In 2006, a beauty contest for female bloggers became front page news in China. The contest was criticized as "sexist" and "immoral" because some contestants posted nude photographs on their blogs. The organizers were accused of turning a blind eye to immorality, as long as it generated web traffic.
In the first stage of BlogChina's Beautiful Blogger contest, held in Spring 2006, two million web users voted for female bloggers who hosted their blogs at the popular BlogChina site. The 20 highest scoring finalists were brought to Beijing for a more traditional beauty contest. BlogChina provided free hair styling, make up and beauty treatments. As well as physical appearance, the contestants were ranked according to the quality and popularity of their blogs, among other factors.
A clear leader emerged from the public voting, a young woman blogging under the name 'Hedgehog Mumu'. While all of the finalists traded on their physical attractiveness to some extent, Ms. Hedgehog went much further. Perhaps as a result of this she won the most votes from the public. In China, the name 'Hedgehog' implies a rebellious character - possibly influenced by the hedgehog's similarity to a spiky punk hairstyle.
Hedgehog Mumu posted several semi-nude photographs of herself on her blog. Although this helped make her a favorite to win the contest, media pundits immediately attacked her for "offending the dignity of women".
Host, BlogChina, was slated for cooking up "stir fried news"; in other words, hyping an insignificant story into a big news event with little real content.
Commented a local blogger: "I like beautiful women and I like BlogChina. But to combine the two together, I don't see the logic of it. How meaningful is it to use beautiful women as a kind of bait? Basically it's just stir fried news."
"This is the essential character of China, nobody really cares about the result; they only care about the process," lamented the male blogger, who uses the online name 'Idai'.
There were even claims that the woman in some of the more risque photos, where the blogger's face was not clearly visible, was actually a well-proportioned model specially hired for the purpose. 'Hedgehog Mumu' denied this. BlogChina refused to censor the photographs because they "did not break state laws".

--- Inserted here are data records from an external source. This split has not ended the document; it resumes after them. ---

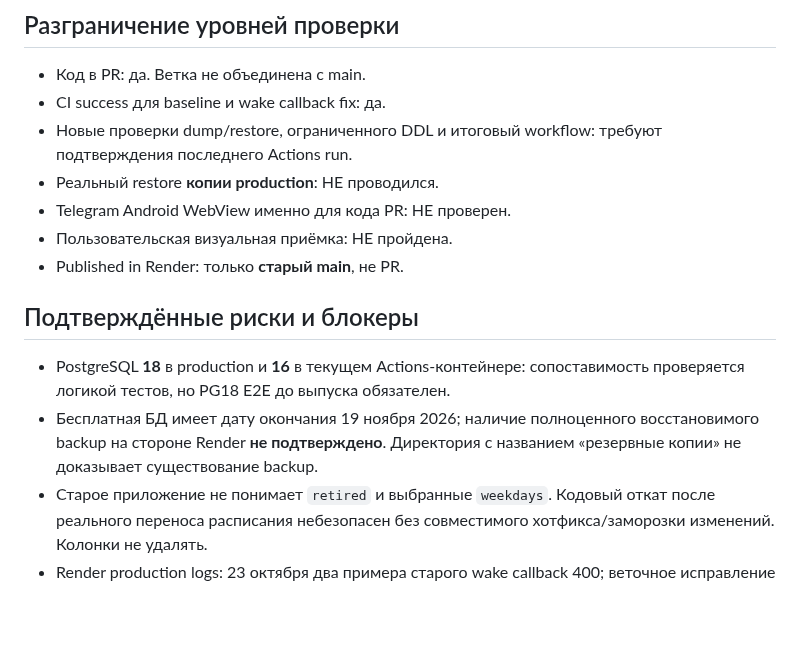
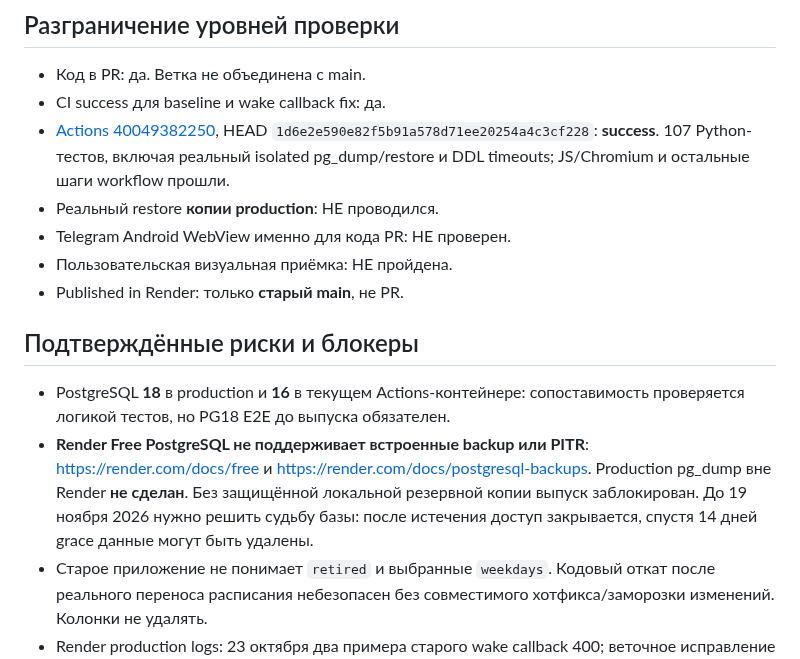
Before and after one commit to smirnovka907-crypto/formiq-bot, a Markdown page: docs/PROJECT_STATUS.md, the part around the change. GitHub-like rendering; blank space fills up the shorter version.

Commit message:
docs: record 107 passing tests and free Postgres backup expiry risk

```diff
--- a/docs/PROJECT_STATUS.md
+++ b/docs/PROJECT_STATUS.md
@@ -55,8 +55,10 @@
 
 - Код в PR: да. Ветка не объединена с main.
 - CI success для baseline и wake callback fix: да.
-- Новые проверки dump/restore, ограниченного DDL и итоговый workflow:
-  требуют подтверждения последнего Actions run.
+- [Actions 40049382250](https://github.com/smirnovka907-crypto/formiq-bot/actions/runs/40049382250),
+  HEAD `1d6e2e590e82f5b91a578d71ee20254a4c3cf228`: **success**.
+  107 Python-тестов, включая реальный isolated pg_dump/restore и DDL
+  timeouts; JS/Chromium и остальные шаги workflow прошли.
 - Реальный restore **копии production**: НЕ проводился.
 - Telegram Android WebView именно для кода PR: НЕ проверен.
 - Пользовательская визуальная приёмка: НЕ пройдена.
@@ -66,9 +68,12 @@
 
 - PostgreSQL **18** в production и **16** в текущем Actions-контейнере:
   сопоставимость проверяется логикой тестов, но PG18 E2E до выпуска обязателен.
-- Бесплатная БД имеет дату окончания 19 ноября 2026; наличие полноценного
-  восстановимого backup на стороне Render **не подтверждено**. Директория
-  с названием «резервные копии» не доказывает существование backup.
+- **Render Free PostgreSQL не поддерживает встроенные backup или PITR**:
+  https://render.com/docs/free и https://render.com/docs/postgresql-backups.
+  Production pg_dump вне Render **не сделан**. Без защищённой локальной
+  резервной копии выпуск заблокирован. До 19 ноября 2026 нужно решить
+  судьбу базы: после истечения доступ закрывается, спустя 14 дней grace
+  данные могут быть удалены.
 - Старое приложение не понимает `retired` и выбранные `weekdays`.
   Кодовый откат после реального переноса расписания небезопасен без
   совместимого хотфикса/заморозки изменений. Колонки не удалять.
```
Also changed, not shown: docs/RELEASE_ROLLBACK.md (+5 -2 lines).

To her surprise, despite being the most popular blogger, Hedgehog Mumu was not even invited to the finals.
The judges instead awarded the $2,500 first prize to the runner-up in the public vote, a demure business student from Beijing. Prizes of $1,250 were also awarded in four categories including 'most talented blogger' and 'sexiest blogger'. The unfortunate Ms. Hedgehog would have seemed a likely contender for the last of these, at least, but again won nothing.

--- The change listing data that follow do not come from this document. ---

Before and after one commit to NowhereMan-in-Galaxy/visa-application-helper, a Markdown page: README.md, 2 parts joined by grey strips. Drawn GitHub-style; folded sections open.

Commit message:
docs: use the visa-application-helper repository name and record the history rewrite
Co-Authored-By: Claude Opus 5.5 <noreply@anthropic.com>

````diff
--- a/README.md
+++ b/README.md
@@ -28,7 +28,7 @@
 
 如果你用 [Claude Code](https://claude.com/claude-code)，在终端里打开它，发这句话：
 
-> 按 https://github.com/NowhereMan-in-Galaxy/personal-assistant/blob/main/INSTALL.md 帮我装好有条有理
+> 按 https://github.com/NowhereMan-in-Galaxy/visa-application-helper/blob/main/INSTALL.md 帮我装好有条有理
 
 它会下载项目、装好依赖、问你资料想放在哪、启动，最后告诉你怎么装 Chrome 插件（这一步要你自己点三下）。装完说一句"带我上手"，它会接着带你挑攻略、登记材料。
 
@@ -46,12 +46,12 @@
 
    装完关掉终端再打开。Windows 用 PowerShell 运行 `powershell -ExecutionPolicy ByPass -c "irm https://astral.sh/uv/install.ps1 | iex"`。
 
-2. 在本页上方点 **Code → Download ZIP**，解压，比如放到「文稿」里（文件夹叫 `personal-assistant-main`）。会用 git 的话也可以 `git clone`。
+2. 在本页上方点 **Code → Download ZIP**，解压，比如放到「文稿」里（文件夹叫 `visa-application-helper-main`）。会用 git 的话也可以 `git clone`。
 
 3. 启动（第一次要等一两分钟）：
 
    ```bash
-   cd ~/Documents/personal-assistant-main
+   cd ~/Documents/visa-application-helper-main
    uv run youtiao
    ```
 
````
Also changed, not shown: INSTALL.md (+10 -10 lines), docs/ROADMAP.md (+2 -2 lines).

Shortly after the contest finished, Ms. Hedgehog's blog was erased by BlogChina. Despite this, accusations of sexism and sensationalism from the media took weeks to die down.

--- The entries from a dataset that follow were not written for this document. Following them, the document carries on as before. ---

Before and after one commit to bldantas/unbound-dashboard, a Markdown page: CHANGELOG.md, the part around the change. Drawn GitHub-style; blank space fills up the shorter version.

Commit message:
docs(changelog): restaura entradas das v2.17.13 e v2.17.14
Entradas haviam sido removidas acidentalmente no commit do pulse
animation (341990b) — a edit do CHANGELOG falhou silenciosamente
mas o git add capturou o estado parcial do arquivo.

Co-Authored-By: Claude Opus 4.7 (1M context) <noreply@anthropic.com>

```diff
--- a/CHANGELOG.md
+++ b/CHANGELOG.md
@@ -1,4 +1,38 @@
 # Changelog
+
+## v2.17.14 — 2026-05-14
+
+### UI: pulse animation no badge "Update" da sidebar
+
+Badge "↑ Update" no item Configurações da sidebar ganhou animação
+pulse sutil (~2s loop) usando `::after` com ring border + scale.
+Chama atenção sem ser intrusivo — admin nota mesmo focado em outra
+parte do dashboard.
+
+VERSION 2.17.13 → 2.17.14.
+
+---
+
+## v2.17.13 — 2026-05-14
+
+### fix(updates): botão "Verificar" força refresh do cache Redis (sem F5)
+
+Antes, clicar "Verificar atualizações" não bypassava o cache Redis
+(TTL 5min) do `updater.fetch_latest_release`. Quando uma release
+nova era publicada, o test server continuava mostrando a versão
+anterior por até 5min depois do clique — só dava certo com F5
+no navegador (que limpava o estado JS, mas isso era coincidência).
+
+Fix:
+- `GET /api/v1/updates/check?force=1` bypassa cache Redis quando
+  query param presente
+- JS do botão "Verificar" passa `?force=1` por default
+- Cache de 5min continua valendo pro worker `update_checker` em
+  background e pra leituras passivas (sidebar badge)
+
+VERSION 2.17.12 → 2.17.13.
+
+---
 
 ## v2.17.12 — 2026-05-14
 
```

BlogChina, which is better known inside China as Bokee.com, is no stranger to controversy. The company was accused early in 2006 of using underhand means of improving its ranking in website traffic statistics measured by Alexa.com. Alexa's data is often used by advertisers and investors in China to measure the popularity of websites. Bokee.com ranking plunged dramatically after Alexa apparently erased unreliable visitor data.
BlogChina executives hoped to list on the US Nasdaq market during 2006, but as of early 2007, they have yet to achieve this goal.